Hong Kong increased the maximum penalty for smuggling and trading endangered species yesterday from two years’ imprisonment to 10 years, as it continues its fight against elephant poaching and illegal ivory trafficking.
“Trade in endangered species is rampant in Hong Kong,” said Cheryl Lo, Senior Wildlife Crime Officer for WWF-Hong Kong. “The increased penalty, coupled with strengthened enforcement, will help deter future wildlife crime offenders from using the city as a hub for smuggling and selling.”

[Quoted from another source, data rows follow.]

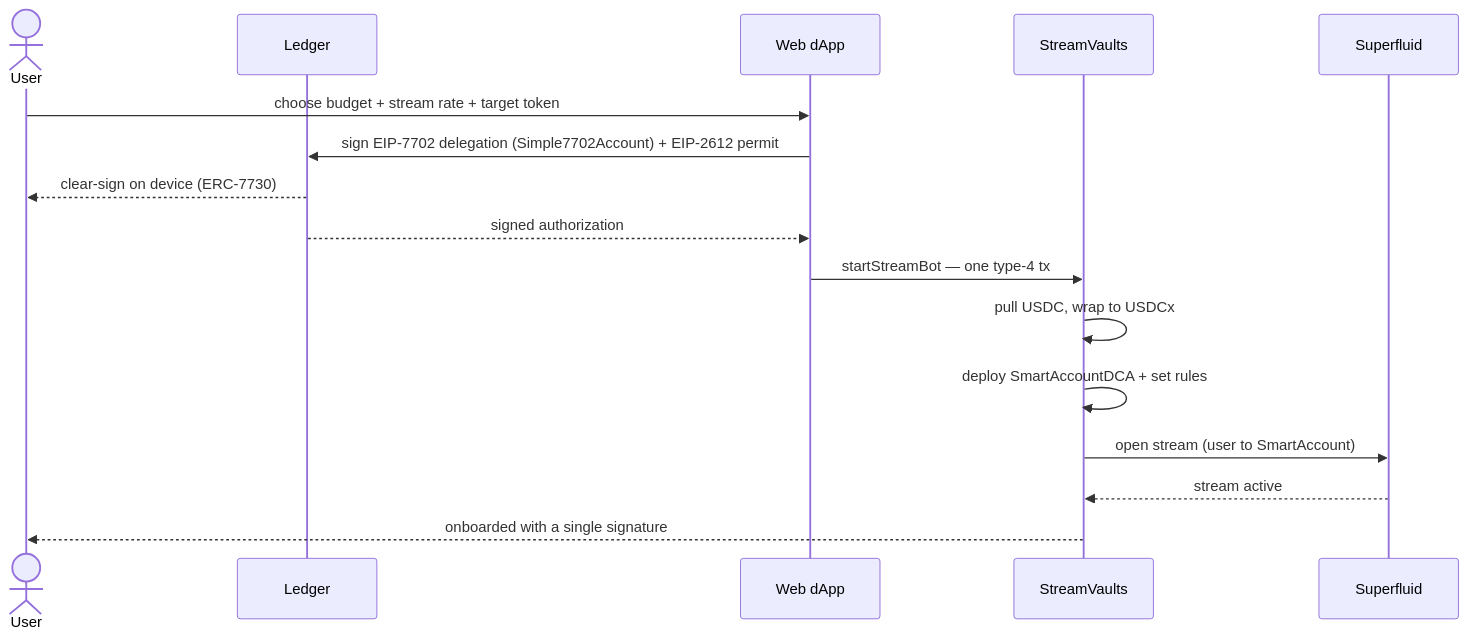
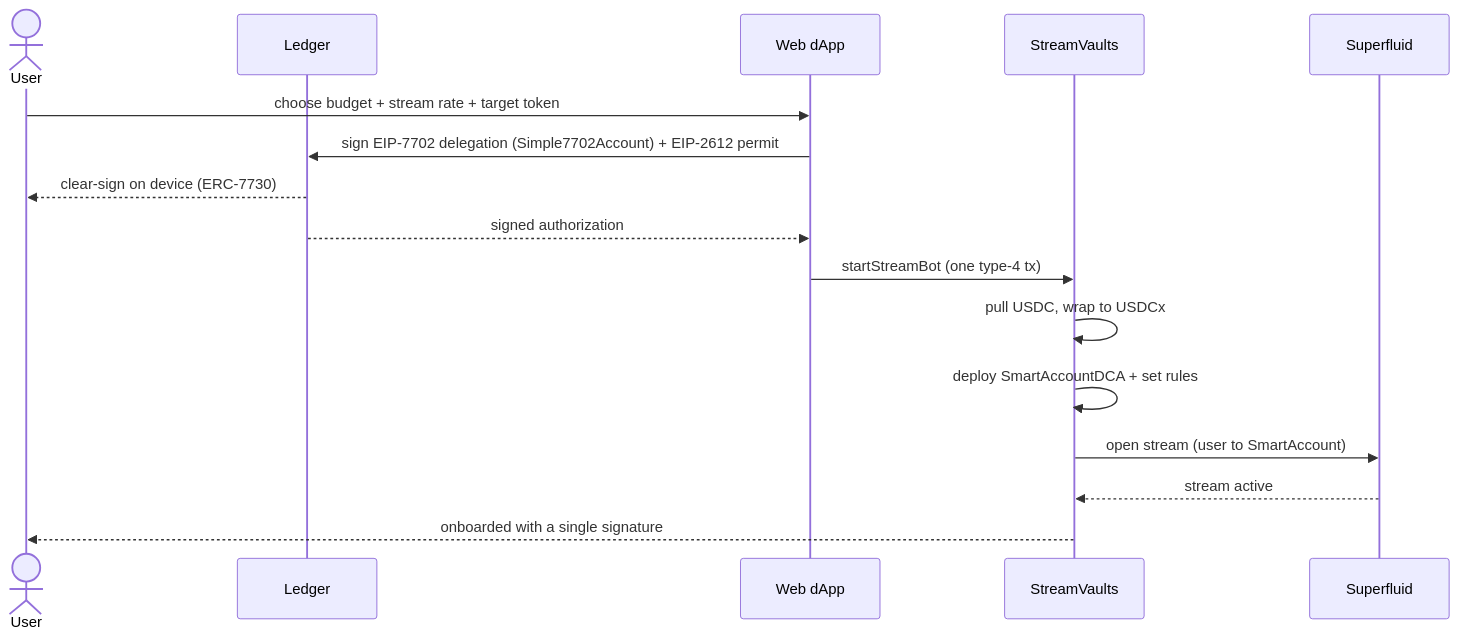
Before and after one commit to JulioMCruz/Streams: the second of 4 diagrams in README.md, drawn with Mermaid. The commit also changed other lines of this file, not shown here.

````diff
--- a/README.md
+++ b/README.md
@@ -45,19 +45,19 @@
 ```mermaid
 sequenceDiagram
     actor U as User
     participant L as Ledger
     participant W as Web dApp
     participant SV as StreamVaults
     participant SF as Superfluid
 
     U->>W: choose budget + stream rate + target token
     W->>L: sign EIP-7702 delegation (Simple7702Account) + EIP-2612 permit
     L-->>U: clear-sign on device (ERC-7730)
     L-->>W: signed authorization
-    W->>SV: startStreamBot — one type-4 tx
+    W->>SV: startStreamBot (one type-4 tx)
     SV->>SV: pull USDC, wrap to USDCx
     SV->>SV: deploy SmartAccountDCA + set rules
     SV->>SF: open stream (user to SmartAccount)
     SF-->>SV: stream active
     SV-->>U: onboarded with a single signature
 ```
````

The raised penalty covers species listed under the Convention on International Trade in Endangered Species (CITES) Appendix I, including ivory, rhino, the rare totoaba fish and the pangolin, which is considered the most illegally trafficked mammal in the world.
The illegal trade of species listed under Appendices II or III, including some sharks, will also be subject to a new maximum penalty of seven years’ imprisonment.

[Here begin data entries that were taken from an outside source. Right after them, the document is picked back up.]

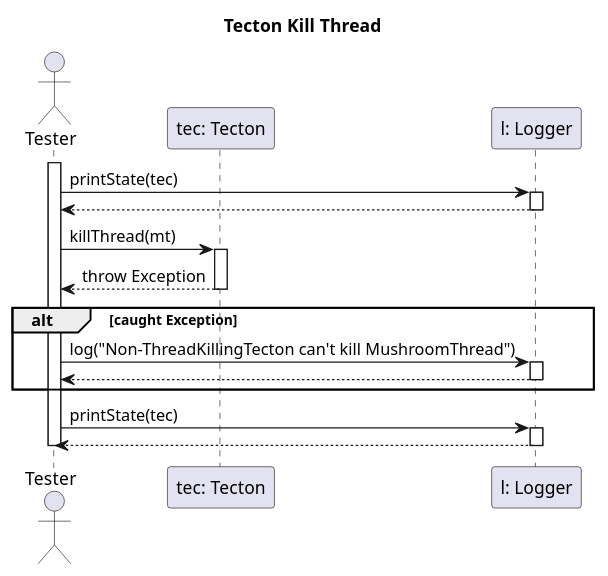
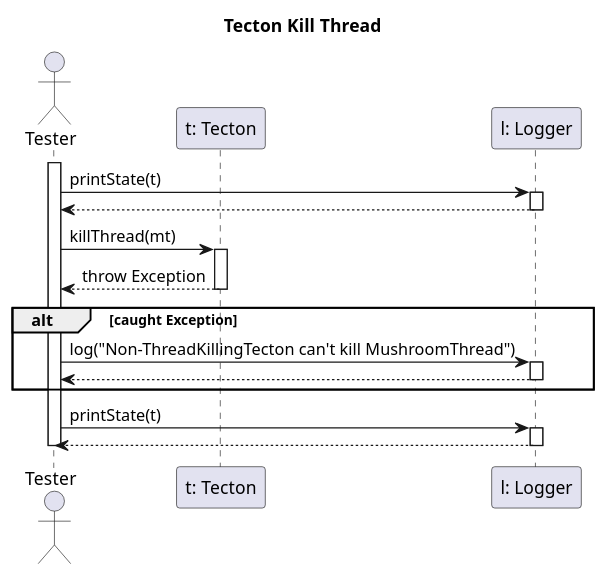
The diagram in diagrams/test-sequence/tectonKillThread.puml (dzsem/projlab), drawn with PlantUML before and after one commit. The commit also changed 12 other files, not shown here.

```diff
--- a/diagrams/test-sequence/tectonKillThread.puml
+++ b/diagrams/test-sequence/tectonKillThread.puml
@@ -1,36 +1,36 @@
 @startuml tectonKillThreadTest
 
 title Tecton Kill Thread
 
 actor "Tester" as tst
-participant "tec: Tecton" as tec
+participant "t: Tecton" as t
 participant "l: Logger" as l
 
 activate tst
 
-tst -> l: printState(tec)
+tst -> l: printState(t)
 activate l
 tst <-- l
 deactivate l
 
-tst -> tec: killThread(mt)
-activate tec
+tst -> t: killThread(mt)
+activate t
 
-tst <-- tec: throw Exception
-deactivate tec
+tst <-- t: throw Exception
+deactivate t
 
 alt caught Exception
         tst -> l: log("Non-ThreadKillingTecton can't kill MushroomThread")
         activate l
         tst <-- l
         deactivate l    
     end
 
-tst -> l: printState(tec)
+tst -> l: printState(t)
 activate l
 tst <-- l
 deactivate l
 
 deactivate tst
 
 @enduml
```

Hong Kong is considered to be the largest ivory city market in the world and a major transit hub for illegal wildlife, which WWF-Hong Kong blames on low fines and sentences for traffickers and zero prosecutions of criminal kingpins.

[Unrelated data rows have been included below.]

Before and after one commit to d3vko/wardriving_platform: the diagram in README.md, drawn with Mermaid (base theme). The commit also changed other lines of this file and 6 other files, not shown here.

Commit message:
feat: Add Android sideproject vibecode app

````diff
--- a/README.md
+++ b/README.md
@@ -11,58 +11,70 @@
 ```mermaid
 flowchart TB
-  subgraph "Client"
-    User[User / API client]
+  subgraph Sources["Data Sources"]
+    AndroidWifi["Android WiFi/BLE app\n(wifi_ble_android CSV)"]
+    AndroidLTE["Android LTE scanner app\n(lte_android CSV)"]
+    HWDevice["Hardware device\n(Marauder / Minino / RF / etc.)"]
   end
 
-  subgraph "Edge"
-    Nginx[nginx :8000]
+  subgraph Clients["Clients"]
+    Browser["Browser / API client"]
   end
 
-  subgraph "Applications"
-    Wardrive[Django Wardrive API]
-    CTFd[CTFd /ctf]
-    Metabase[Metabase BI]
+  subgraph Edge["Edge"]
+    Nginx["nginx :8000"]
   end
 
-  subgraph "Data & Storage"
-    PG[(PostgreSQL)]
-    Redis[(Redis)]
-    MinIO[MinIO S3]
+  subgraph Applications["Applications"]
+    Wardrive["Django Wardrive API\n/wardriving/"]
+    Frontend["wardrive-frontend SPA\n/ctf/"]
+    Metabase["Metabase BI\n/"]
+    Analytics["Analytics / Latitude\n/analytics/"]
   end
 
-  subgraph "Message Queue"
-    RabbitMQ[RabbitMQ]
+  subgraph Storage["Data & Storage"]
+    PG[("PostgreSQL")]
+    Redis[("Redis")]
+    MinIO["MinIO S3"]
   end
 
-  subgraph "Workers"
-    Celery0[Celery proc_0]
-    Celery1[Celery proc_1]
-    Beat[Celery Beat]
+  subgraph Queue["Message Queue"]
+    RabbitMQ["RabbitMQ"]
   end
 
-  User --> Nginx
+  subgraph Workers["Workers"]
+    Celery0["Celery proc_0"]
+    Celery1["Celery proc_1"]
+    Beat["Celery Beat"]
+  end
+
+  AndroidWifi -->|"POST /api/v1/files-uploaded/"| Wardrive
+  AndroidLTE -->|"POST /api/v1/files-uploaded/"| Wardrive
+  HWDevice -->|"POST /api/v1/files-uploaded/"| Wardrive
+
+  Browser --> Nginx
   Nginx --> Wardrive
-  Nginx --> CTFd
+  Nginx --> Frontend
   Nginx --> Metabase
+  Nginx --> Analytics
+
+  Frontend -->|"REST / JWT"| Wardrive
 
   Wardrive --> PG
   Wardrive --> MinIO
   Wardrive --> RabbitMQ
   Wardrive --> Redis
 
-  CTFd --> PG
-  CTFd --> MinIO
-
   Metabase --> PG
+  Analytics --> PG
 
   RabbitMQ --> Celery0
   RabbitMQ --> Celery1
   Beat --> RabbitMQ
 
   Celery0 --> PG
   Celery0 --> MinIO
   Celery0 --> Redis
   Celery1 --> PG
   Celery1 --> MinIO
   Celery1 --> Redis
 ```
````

The penalty increase is the first stage of the autonomous territory’s three-part ivory phase-out plan following China’s ivory trade ban at the end of 2017.